## Assignment
Restate the entries word for word, leaving nothing out.

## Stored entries

——————

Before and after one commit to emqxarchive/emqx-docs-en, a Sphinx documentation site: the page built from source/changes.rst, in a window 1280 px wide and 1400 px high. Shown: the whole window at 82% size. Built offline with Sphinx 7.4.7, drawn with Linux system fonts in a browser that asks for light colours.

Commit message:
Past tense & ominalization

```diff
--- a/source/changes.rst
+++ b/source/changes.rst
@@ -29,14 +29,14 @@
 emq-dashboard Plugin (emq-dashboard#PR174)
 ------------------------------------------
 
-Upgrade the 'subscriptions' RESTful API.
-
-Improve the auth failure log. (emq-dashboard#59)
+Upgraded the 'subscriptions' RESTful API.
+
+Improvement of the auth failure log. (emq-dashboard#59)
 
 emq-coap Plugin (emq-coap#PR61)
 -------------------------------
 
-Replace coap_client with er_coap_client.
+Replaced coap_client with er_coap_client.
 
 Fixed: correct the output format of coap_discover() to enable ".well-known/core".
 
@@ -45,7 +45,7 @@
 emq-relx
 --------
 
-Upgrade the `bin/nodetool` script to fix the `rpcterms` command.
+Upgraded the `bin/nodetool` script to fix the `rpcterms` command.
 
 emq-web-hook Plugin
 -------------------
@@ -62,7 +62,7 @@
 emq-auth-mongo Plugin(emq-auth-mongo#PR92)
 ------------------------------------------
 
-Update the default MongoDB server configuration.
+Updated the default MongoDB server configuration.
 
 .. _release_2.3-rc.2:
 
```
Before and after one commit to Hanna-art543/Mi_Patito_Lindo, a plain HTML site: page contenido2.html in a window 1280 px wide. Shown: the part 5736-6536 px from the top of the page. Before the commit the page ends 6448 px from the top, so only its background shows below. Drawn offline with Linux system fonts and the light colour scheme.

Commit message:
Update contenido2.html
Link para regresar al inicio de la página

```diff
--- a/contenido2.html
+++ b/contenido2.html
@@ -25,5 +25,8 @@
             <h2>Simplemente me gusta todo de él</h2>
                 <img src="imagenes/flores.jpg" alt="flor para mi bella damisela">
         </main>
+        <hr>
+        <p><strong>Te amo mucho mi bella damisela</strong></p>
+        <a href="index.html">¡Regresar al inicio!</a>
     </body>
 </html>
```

——————

## Response
Before and after one commit to emqxarchive/emqx-docs-en, a Sphinx documentation site: the page built from source/changes.rst, in a window 1280 px wide and 1400 px high. Shown: the whole window at 82% size. Built offline with Sphinx 7.4.7, drawn with Linux system fonts in a browser that asks for light colours.

Commit message:
Past tense & ominalization

```diff
--- a/source/changes.rst
+++ b/source/changes.rst
@@ -29,14 +29,14 @@
 emq-dashboard Plugin (emq-dashboard#PR174)
 ------------------------------------------
 
-Upgrade the 'subscriptions' RESTful API.
-
-Improve the auth failure log. (emq-dashboard#59)
+Upgraded the 'subscriptions' RESTful API.
+
+Improvement of the auth failure log. (emq-dashboard#59)
 
 emq-coap Plugin (emq-coap#PR61)
 -------------------------------
 
-Replace coap_client with er_coap_client.
+Replaced coap_client with er_coap_client.
 
 Fixed: correct the output format of coap_discover() to enable ".well-known/core".
 
@@ -45,7 +45,7 @@
 emq-relx
 --------
 
-Upgrade the `bin/nodetool` script to fix the `rpcterms` command.
+Upgraded the `bin/nodetool` script to fix the `rpcterms` command.
 
 emq-web-hook Plugin
 -------------------
@@ -62,7 +62,7 @@
 emq-auth-mongo Plugin(emq-auth-mongo#PR92)
 ------------------------------------------
 
-Update the default MongoDB server configuration.
+Updated the default MongoDB server configuration.
 
 .. _release_2.3-rc.2:
 
```
Before and after one commit to Hanna-art543/Mi_Patito_Lindo, a plain HTML site: page contenido2.html in a window 1280 px wide. Shown: the part 5736-6536 px from the top of the page. Before the commit the page ends 6448 px from the top, so only its background shows below. Drawn offline with Linux system fonts and the light colour scheme.

Commit message:
Update contenido2.html
Link para regresar al inicio de la página

```diff
--- a/contenido2.html
+++ b/contenido2.html
@@ -25,5 +25,8 @@
             <h2>Simplemente me gusta todo de él</h2>
                 <img src="imagenes/flores.jpg" alt="flor para mi bella damisela">
         </main>
+        <hr>
+        <p><strong>Te amo mucho mi bella damisela</strong></p>
+        <a href="index.html">¡Regresar al inicio!</a>
     </body>
 </html>
```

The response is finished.